[Image comparison data]
· · ·
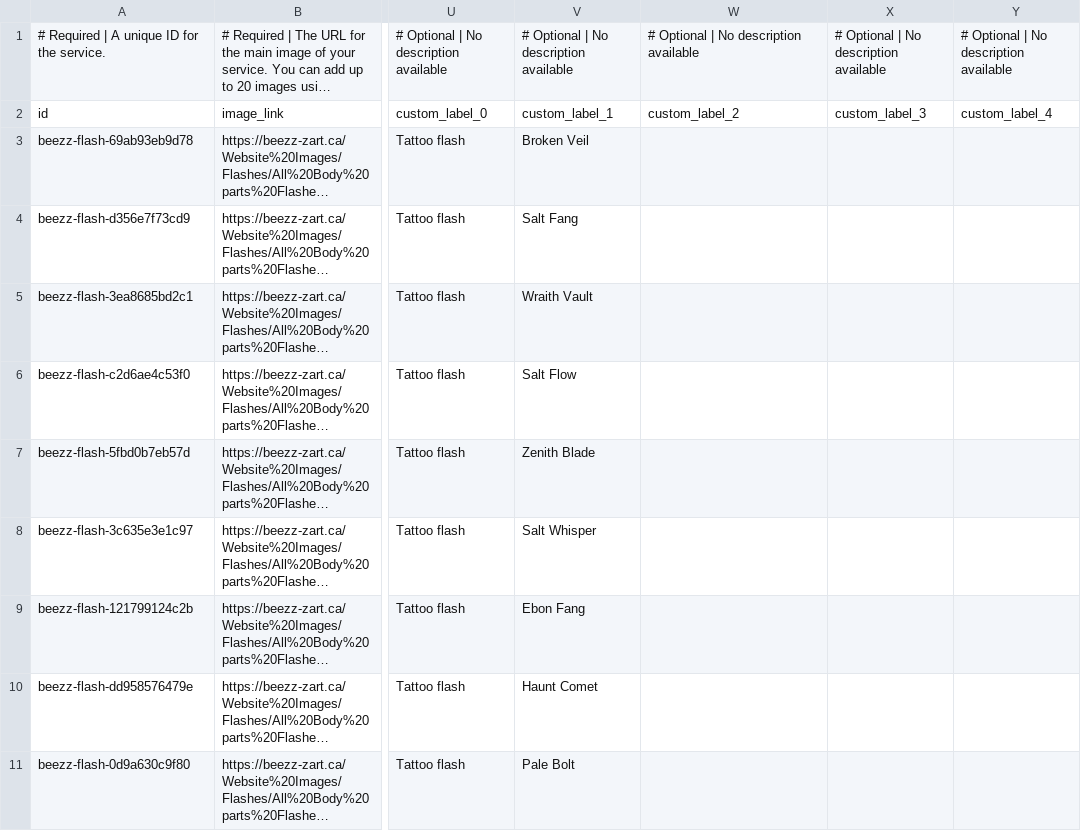
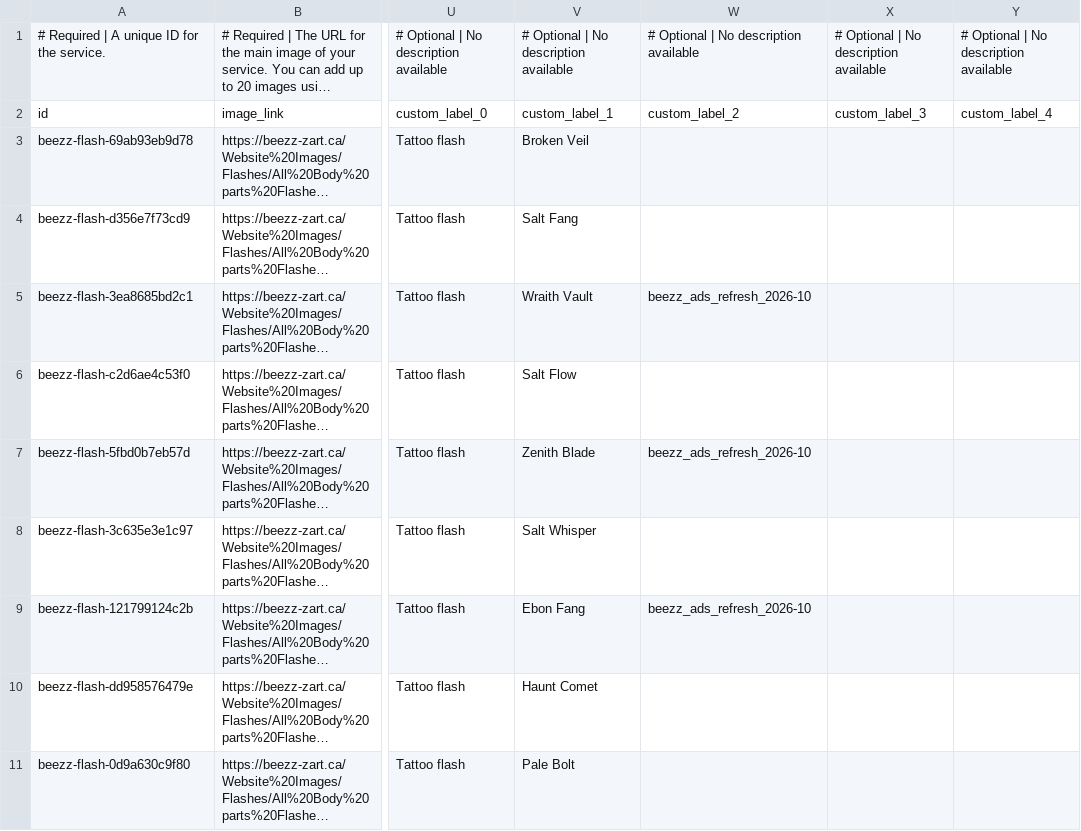
Before and after one commit to vladiusqwerty129-png/beezz_zart, a CSV file: scripts/meta-flashes-catalog.csv, drawn as a sheet; only a part is shown, gaps mark what is left out; long unchanged cells end in …; the diff covers the shown part only; the diff names each change by its address in the sheet, - before the commit and + after, or states it on an @@ line.

```diff
--- a/scripts/meta-flashes-catalog.csv
+++ b/scripts/meta-flashes-catalog.csv
-W5: (empty)
+W5: beezz_ads_refresh_2026-10
-W7: (empty)
+W7: beezz_ads_refresh_2026-10
-W9: (empty)
+W9: beezz_ads_refresh_2026-10
```
Also changed, not shown: 11 edited cells elsewhere in this file, 44 other files.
· · ·
Each record should be printed exactly as it appears, leaving the pictures out.

Before and after one commit to vladiusqwerty129-png/beezz_zart, a CSV file: scripts/meta-flashes-catalog.csv, drawn as a sheet; only a part is shown, gaps mark what is left out; long unchanged cells end in …; the diff covers the shown part only; the diff names each change by its address in the sheet, - before the commit and + after, or states it on an @@ line.

```diff
--- a/scripts/meta-flashes-catalog.csv
+++ b/scripts/meta-flashes-catalog.csv
-W5: (empty)
+W5: beezz_ads_refresh_2026-10
-W7: (empty)
+W7: beezz_ads_refresh_2026-10
-W9: (empty)
+W9: beezz_ads_refresh_2026-10
```
Also changed, not shown: 11 edited cells elsewhere in this file, 44 other files.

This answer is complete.